Instructions to follow =>
The pictures must be left out, while the rest of the data is copied exactly.
(Input data)
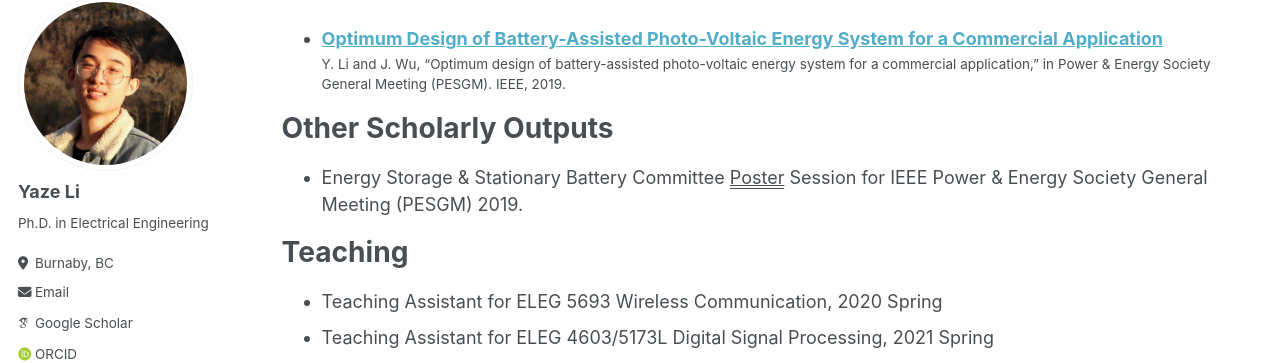
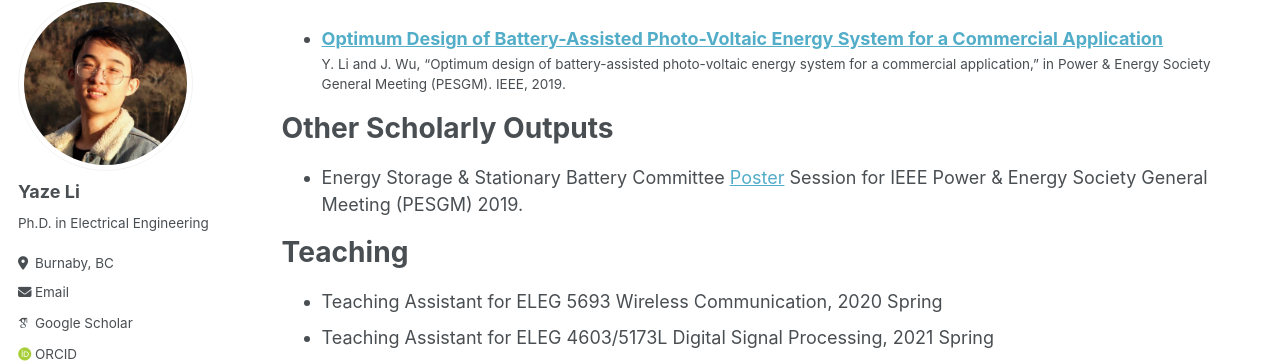
Before and after one commit to Arthurliyaze/Arthurliyaze.github.io, a Jekyll site: the page built from _pages/cv.md, in a window 1280 px wide and 900 px high, scrolled down 1298 px. Shown: the part 90-453 px from the top of the window. Built offline with Jekyll 4.4.1, drawn with Linux system fonts in a browser that asks for light colours; some web fonts are replaced.

Commit message:
Update cv.md

```diff
--- a/_pages/cv.md
+++ b/_pages/cv.md
@@ -8,7 +8,7 @@ redirect_from:
 ---
 
 {% include base_path %}
-You can also find and download my [CV in PDF](files/CV.pdf).
+You can also find and download my [CV in PDF](https://github.com/Arthurliyaze/Arthurliyaze.github.io/blob/master/files/CV.pdf).
 
 Education
 ======
@@ -43,7 +43,7 @@ Publications
 
 Other Scholarly Outputs
 ======
-* Energy Storage & Stationary Battery Committee <u><a href="https://github.com/Arthurliyaze/Arthurliyaze.github.io/blob/master/files/poster.pdf">Poster</a></u> Session for IEEE Power & Energy Society General Meeting (PESGM) 2019.
+* Energy Storage & Stationary Battery Committee [Poster](https://github.com/Arthurliyaze/Arthurliyaze.github.io/blob/master/files/poster.pdf) Session for IEEE Power & Energy Society General Meeting (PESGM) 2019.
 
 Teaching
 ======
```
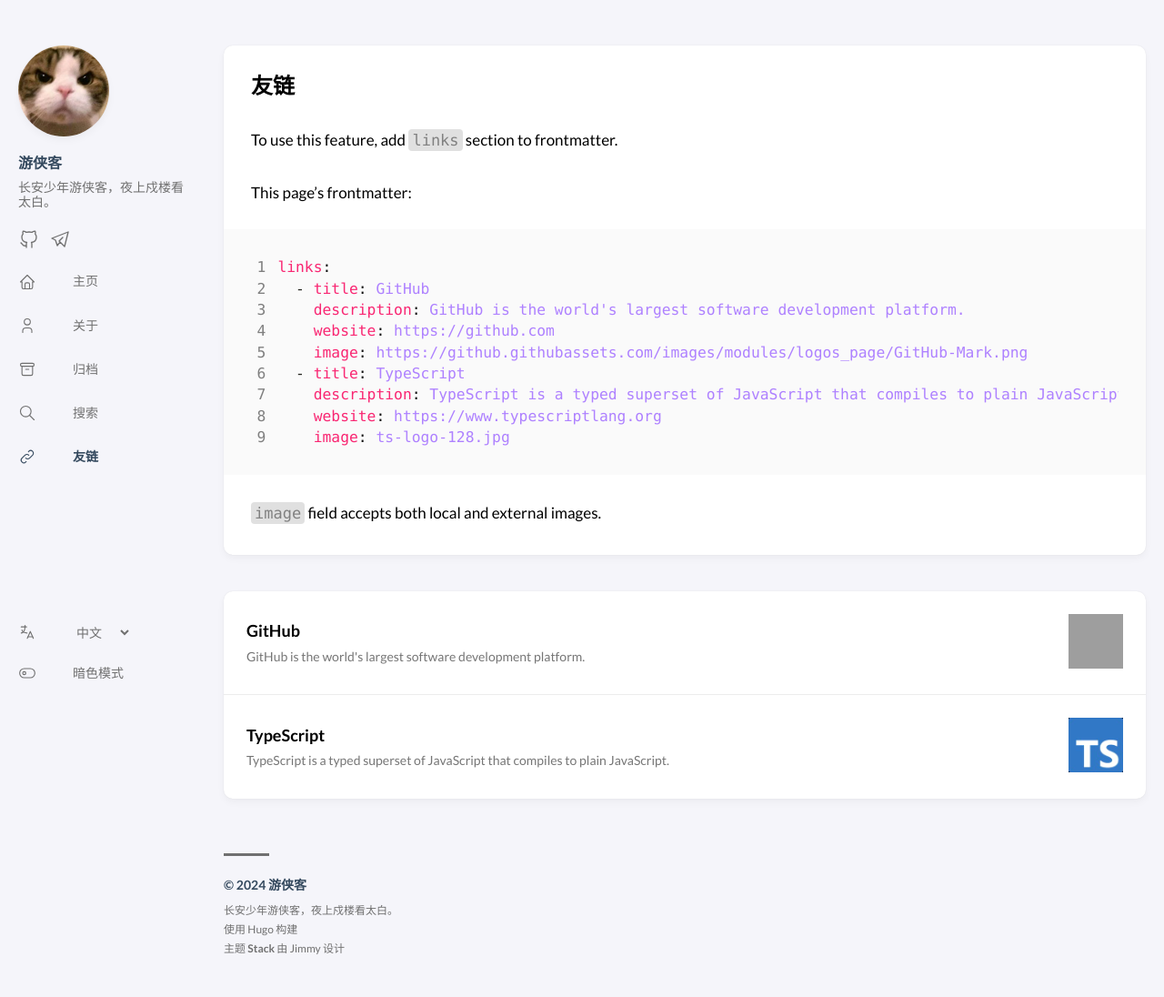
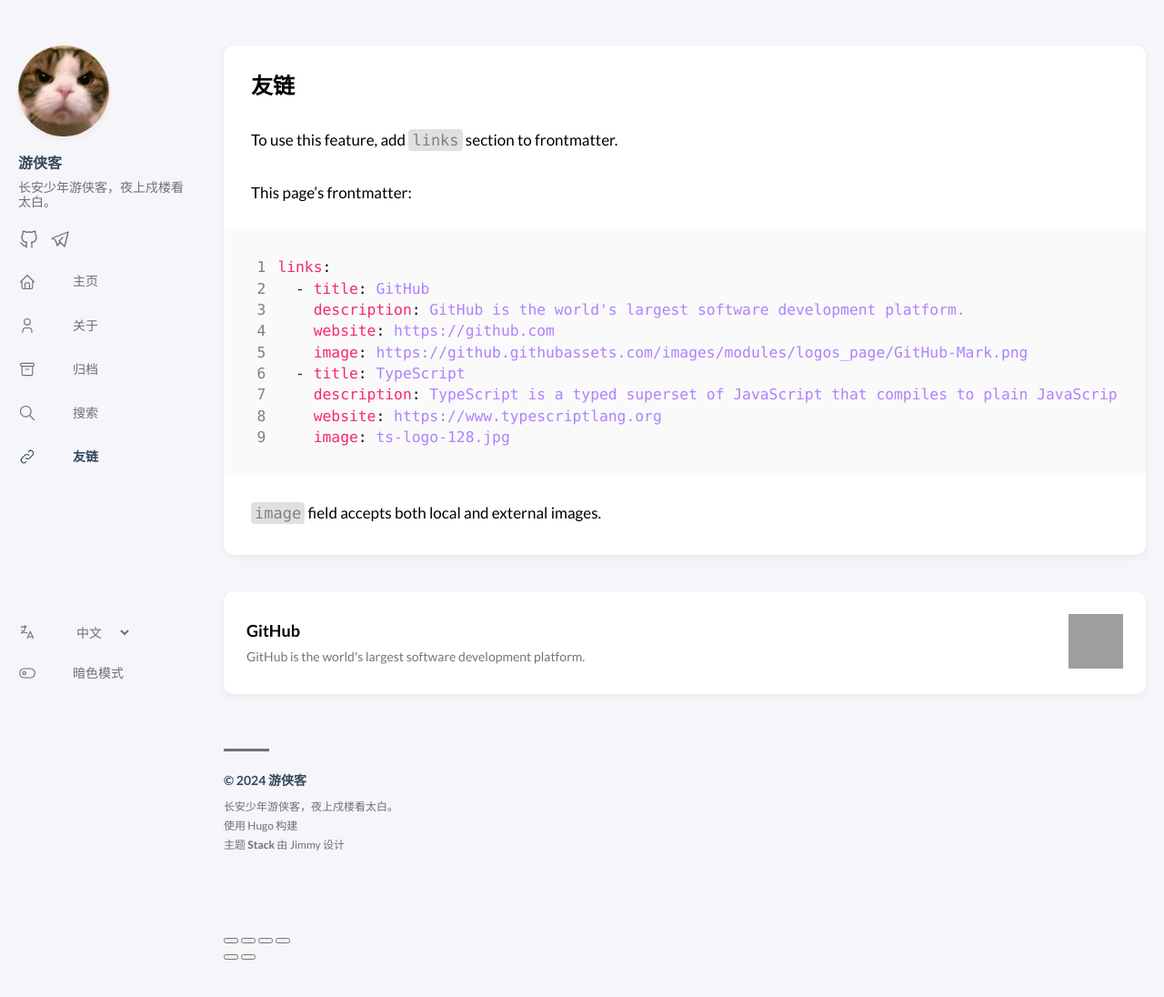
Before and after one commit to wangyyyqw/youxiake, a plain HTML site: page 友链/index.html in a window 1280 px wide. Shown: the top 1096 px of the page at 91% size. After the commit the page ends 1056 px from the top, so only its background shows below. Drawn offline with nearby package versions, Linux system fonts and the light colour scheme; some packages are replaced by stand-ins of ours; grey boxes are pictures that could not be loaded; a script that the page names is missing.

Commit message:
auto deploy wangyyyqw/youxiakemain@fafc2b6cee2f8778d77306c15cc6db1cdc4e365f

```diff
--- a/友链/index.html
+++ b/友链/index.html
@@ -380,29 +380,6 @@
             </a>
         </article>
 
-        <article>
-            <a href="https://www.typescriptlang.org" target="_blank" rel="noopener">
-                <div class="article-details">
-                    <h2 class="article-title">TypeScript</h2>
-                    <footer class="article-time">
-
-                            TypeScript is a typed superset of JavaScript that compiles to plain JavaScript.
-
-                    </footer>
-                </div>
-
-
-
-
-
-
-                    <div class="article-image">
-                        <img src="/%E5%8F%8B%E9%93%BE/ts-logo-128.jpg" loading="lazy">
-                    </div>
-
-            </a>
-        </article>
-
 </div>
 
 
```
(End Input data)
Expected output =>
Before and after one commit to Arthurliyaze/Arthurliyaze.github.io, a Jekyll site: the page built from _pages/cv.md, in a window 1280 px wide and 900 px high, scrolled down 1298 px. Shown: the part 90-453 px from the top of the window. Built offline with Jekyll 4.4.1, drawn with Linux system fonts in a browser that asks for light colours; some web fonts are replaced.

Commit message:
Update cv.md

```diff
--- a/_pages/cv.md
+++ b/_pages/cv.md
@@ -8,7 +8,7 @@ redirect_from:
 ---
 
 {% include base_path %}
-You can also find and download my [CV in PDF](files/CV.pdf).
+You can also find and download my [CV in PDF](https://github.com/Arthurliyaze/Arthurliyaze.github.io/blob/master/files/CV.pdf).
 
 Education
 ======
@@ -43,7 +43,7 @@ Publications
 
 Other Scholarly Outputs
 ======
-* Energy Storage & Stationary Battery Committee <u><a href="https://github.com/Arthurliyaze/Arthurliyaze.github.io/blob/master/files/poster.pdf">Poster</a></u> Session for IEEE Power & Energy Society General Meeting (PESGM) 2019.
+* Energy Storage & Stationary Battery Committee [Poster](https://github.com/Arthurliyaze/Arthurliyaze.github.io/blob/master/files/poster.pdf) Session for IEEE Power & Energy Society General Meeting (PESGM) 2019.
 
 Teaching
 ======
```
Before and after one commit to wangyyyqw/youxiake, a plain HTML site: page 友链/index.html in a window 1280 px wide. Shown: the top 1096 px of the page at 91% size. After the commit the page ends 1056 px from the top, so only its background shows below. Drawn offline with nearby package versions, Linux system fonts and the light colour scheme; some packages are replaced by stand-ins of ours; grey boxes are pictures that could not be loaded; a script that the page names is missing.

Commit message:
auto deploy wangyyyqw/youxiakemain@fafc2b6cee2f8778d77306c15cc6db1cdc4e365f

```diff
--- a/友链/index.html
+++ b/友链/index.html
@@ -380,29 +380,6 @@
             </a>
         </article>
 
-        <article>
-            <a href="https://www.typescriptlang.org" target="_blank" rel="noopener">
-                <div class="article-details">
-                    <h2 class="article-title">TypeScript</h2>
-                    <footer class="article-time">
-
-                            TypeScript is a typed superset of JavaScript that compiles to plain JavaScript.
-
-                    </footer>
-                </div>
-
-
-
-
-
-
-                    <div class="article-image">
-                        <img src="/%E5%8F%8B%E9%93%BE/ts-logo-128.jpg" loading="lazy">
-                    </div>
-
-            </a>
-        </article>
-
 </div>
 
 
```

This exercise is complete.